• **Exercise instructions**: Repeat, without any change, the entries presented below.

• **Provided records**:
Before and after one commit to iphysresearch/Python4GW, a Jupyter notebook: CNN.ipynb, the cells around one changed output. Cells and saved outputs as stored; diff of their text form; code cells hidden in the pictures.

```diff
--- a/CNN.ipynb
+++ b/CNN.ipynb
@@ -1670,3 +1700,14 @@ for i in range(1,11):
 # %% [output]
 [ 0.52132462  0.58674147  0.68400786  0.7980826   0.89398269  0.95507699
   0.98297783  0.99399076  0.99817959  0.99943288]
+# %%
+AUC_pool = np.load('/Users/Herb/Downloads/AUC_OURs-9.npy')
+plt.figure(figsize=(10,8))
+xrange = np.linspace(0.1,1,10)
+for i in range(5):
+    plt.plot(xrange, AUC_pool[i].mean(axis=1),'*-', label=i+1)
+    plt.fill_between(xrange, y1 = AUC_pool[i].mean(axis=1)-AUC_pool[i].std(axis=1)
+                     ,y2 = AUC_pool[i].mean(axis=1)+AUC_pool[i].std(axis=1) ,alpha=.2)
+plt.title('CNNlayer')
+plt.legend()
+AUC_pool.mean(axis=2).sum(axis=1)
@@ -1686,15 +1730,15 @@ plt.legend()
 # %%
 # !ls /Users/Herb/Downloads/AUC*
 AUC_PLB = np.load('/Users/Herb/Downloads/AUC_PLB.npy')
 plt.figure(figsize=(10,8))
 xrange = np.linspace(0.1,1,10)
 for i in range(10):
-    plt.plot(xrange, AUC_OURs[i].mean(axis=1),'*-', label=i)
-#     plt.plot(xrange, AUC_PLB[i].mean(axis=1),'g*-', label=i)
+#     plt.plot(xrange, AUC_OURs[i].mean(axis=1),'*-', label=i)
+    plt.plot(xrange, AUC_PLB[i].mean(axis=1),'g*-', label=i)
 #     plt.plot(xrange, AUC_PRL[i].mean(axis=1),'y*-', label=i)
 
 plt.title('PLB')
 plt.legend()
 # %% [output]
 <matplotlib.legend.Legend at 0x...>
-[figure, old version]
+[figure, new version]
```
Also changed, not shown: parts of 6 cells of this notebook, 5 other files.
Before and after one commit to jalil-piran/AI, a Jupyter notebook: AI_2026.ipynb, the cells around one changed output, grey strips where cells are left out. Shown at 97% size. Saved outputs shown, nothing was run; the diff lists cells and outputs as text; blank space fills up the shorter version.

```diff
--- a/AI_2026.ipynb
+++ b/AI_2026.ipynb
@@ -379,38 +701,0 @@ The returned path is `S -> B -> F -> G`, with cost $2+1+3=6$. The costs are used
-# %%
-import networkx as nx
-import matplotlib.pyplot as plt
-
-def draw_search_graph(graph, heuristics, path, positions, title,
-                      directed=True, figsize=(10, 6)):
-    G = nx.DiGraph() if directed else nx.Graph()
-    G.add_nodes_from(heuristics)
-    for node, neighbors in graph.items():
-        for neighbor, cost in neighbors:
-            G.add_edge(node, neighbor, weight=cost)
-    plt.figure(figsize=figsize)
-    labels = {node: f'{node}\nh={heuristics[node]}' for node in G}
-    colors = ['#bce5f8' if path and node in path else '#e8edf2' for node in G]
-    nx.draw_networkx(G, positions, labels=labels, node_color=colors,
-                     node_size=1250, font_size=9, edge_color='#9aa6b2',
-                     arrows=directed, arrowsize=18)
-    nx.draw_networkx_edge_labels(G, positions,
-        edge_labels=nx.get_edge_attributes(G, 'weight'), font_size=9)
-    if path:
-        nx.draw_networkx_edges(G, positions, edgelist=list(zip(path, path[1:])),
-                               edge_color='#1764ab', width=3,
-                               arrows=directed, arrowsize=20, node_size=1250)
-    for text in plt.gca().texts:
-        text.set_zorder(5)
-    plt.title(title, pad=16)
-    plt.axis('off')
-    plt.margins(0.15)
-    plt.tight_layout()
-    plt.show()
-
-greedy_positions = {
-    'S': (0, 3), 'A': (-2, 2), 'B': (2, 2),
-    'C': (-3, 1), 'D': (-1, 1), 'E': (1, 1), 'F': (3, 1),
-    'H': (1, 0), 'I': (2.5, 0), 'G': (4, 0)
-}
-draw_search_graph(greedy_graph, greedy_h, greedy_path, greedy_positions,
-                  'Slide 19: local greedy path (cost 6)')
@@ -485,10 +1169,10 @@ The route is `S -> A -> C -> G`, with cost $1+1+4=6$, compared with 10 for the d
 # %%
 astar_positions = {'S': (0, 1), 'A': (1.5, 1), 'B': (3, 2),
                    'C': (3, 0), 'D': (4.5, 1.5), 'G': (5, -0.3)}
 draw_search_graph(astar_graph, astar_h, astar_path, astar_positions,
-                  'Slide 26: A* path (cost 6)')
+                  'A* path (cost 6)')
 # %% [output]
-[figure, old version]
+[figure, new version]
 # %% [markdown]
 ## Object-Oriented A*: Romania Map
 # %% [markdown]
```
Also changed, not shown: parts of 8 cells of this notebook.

• **Exercise solution**:
Before and after one commit to iphysresearch/Python4GW, a Jupyter notebook: CNN.ipynb, the cells around one changed output. Cells and saved outputs as stored; diff of their text form; code cells hidden in the pictures.

```diff
--- a/CNN.ipynb
+++ b/CNN.ipynb
@@ -1670,3 +1700,14 @@ for i in range(1,11):
 # %% [output]
 [ 0.52132462  0.58674147  0.68400786  0.7980826   0.89398269  0.95507699
   0.98297783  0.99399076  0.99817959  0.99943288]
+# %%
+AUC_pool = np.load('/Users/Herb/Downloads/AUC_OURs-9.npy')
+plt.figure(figsize=(10,8))
+xrange = np.linspace(0.1,1,10)
+for i in range(5):
+    plt.plot(xrange, AUC_pool[i].mean(axis=1),'*-', label=i+1)
+    plt.fill_between(xrange, y1 = AUC_pool[i].mean(axis=1)-AUC_pool[i].std(axis=1)
+                     ,y2 = AUC_pool[i].mean(axis=1)+AUC_pool[i].std(axis=1) ,alpha=.2)
+plt.title('CNNlayer')
+plt.legend()
+AUC_pool.mean(axis=2).sum(axis=1)
@@ -1686,15 +1730,15 @@ plt.legend()
 # %%
 # !ls /Users/Herb/Downloads/AUC*
 AUC_PLB = np.load('/Users/Herb/Downloads/AUC_PLB.npy')
 plt.figure(figsize=(10,8))
 xrange = np.linspace(0.1,1,10)
 for i in range(10):
-    plt.plot(xrange, AUC_OURs[i].mean(axis=1),'*-', label=i)
-#     plt.plot(xrange, AUC_PLB[i].mean(axis=1),'g*-', label=i)
+#     plt.plot(xrange, AUC_OURs[i].mean(axis=1),'*-', label=i)
+    plt.plot(xrange, AUC_PLB[i].mean(axis=1),'g*-', label=i)
 #     plt.plot(xrange, AUC_PRL[i].mean(axis=1),'y*-', label=i)
 
 plt.title('PLB')
 plt.legend()
 # %% [output]
 <matplotlib.legend.Legend at 0x...>
-[figure, old version]
+[figure, new version]
```
Also changed, not shown: parts of 6 cells of this notebook, 5 other files.
Before and after one commit to jalil-piran/AI, a Jupyter notebook: AI_2026.ipynb, the cells around one changed output, grey strips where cells are left out. Shown at 97% size. Saved outputs shown, nothing was run; the diff lists cells and outputs as text; blank space fills up the shorter version.

```diff
--- a/AI_2026.ipynb
+++ b/AI_2026.ipynb
@@ -379,38 +701,0 @@ The returned path is `S -> B -> F -> G`, with cost $2+1+3=6$. The costs are used
-# %%
-import networkx as nx
-import matplotlib.pyplot as plt
-
-def draw_search_graph(graph, heuristics, path, positions, title,
-                      directed=True, figsize=(10, 6)):
-    G = nx.DiGraph() if directed else nx.Graph()
-    G.add_nodes_from(heuristics)
-    for node, neighbors in graph.items():
-        for neighbor, cost in neighbors:
-            G.add_edge(node, neighbor, weight=cost)
-    plt.figure(figsize=figsize)
-    labels = {node: f'{node}\nh={heuristics[node]}' for node in G}
-    colors = ['#bce5f8' if path and node in path else '#e8edf2' for node in G]
-    nx.draw_networkx(G, positions, labels=labels, node_color=colors,
-                     node_size=1250, font_size=9, edge_color='#9aa6b2',
-                     arrows=directed, arrowsize=18)
-    nx.draw_networkx_edge_labels(G, positions,
-        edge_labels=nx.get_edge_attributes(G, 'weight'), font_size=9)
-    if path:
-        nx.draw_networkx_edges(G, positions, edgelist=list(zip(path, path[1:])),
-                               edge_color='#1764ab', width=3,
-                               arrows=directed, arrowsize=20, node_size=1250)
-    for text in plt.gca().texts:
-        text.set_zorder(5)
-    plt.title(title, pad=16)
-    plt.axis('off')
-    plt.margins(0.15)
-    plt.tight_layout()
-    plt.show()
-
-greedy_positions = {
-    'S': (0, 3), 'A': (-2, 2), 'B': (2, 2),
-    'C': (-3, 1), 'D': (-1, 1), 'E': (1, 1), 'F': (3, 1),
-    'H': (1, 0), 'I': (2.5, 0), 'G': (4, 0)
-}
-draw_search_graph(greedy_graph, greedy_h, greedy_path, greedy_positions,
-                  'Slide 19: local greedy path (cost 6)')
@@ -485,10 +1169,10 @@ The route is `S -> A -> C -> G`, with cost $1+1+4=6$, compared with 10 for the d
 # %%
 astar_positions = {'S': (0, 1), 'A': (1.5, 1), 'B': (3, 2),
                    'C': (3, 0), 'D': (4.5, 1.5), 'G': (5, -0.3)}
 draw_search_graph(astar_graph, astar_h, astar_path, astar_positions,
-                  'Slide 26: A* path (cost 6)')
+                  'A* path (cost 6)')
 # %% [output]
-[figure, old version]
+[figure, new version]
 # %% [markdown]
 ## Object-Oriented A*: Romania Map
 # %% [markdown]
```
Also changed, not shown: parts of 8 cells of this notebook.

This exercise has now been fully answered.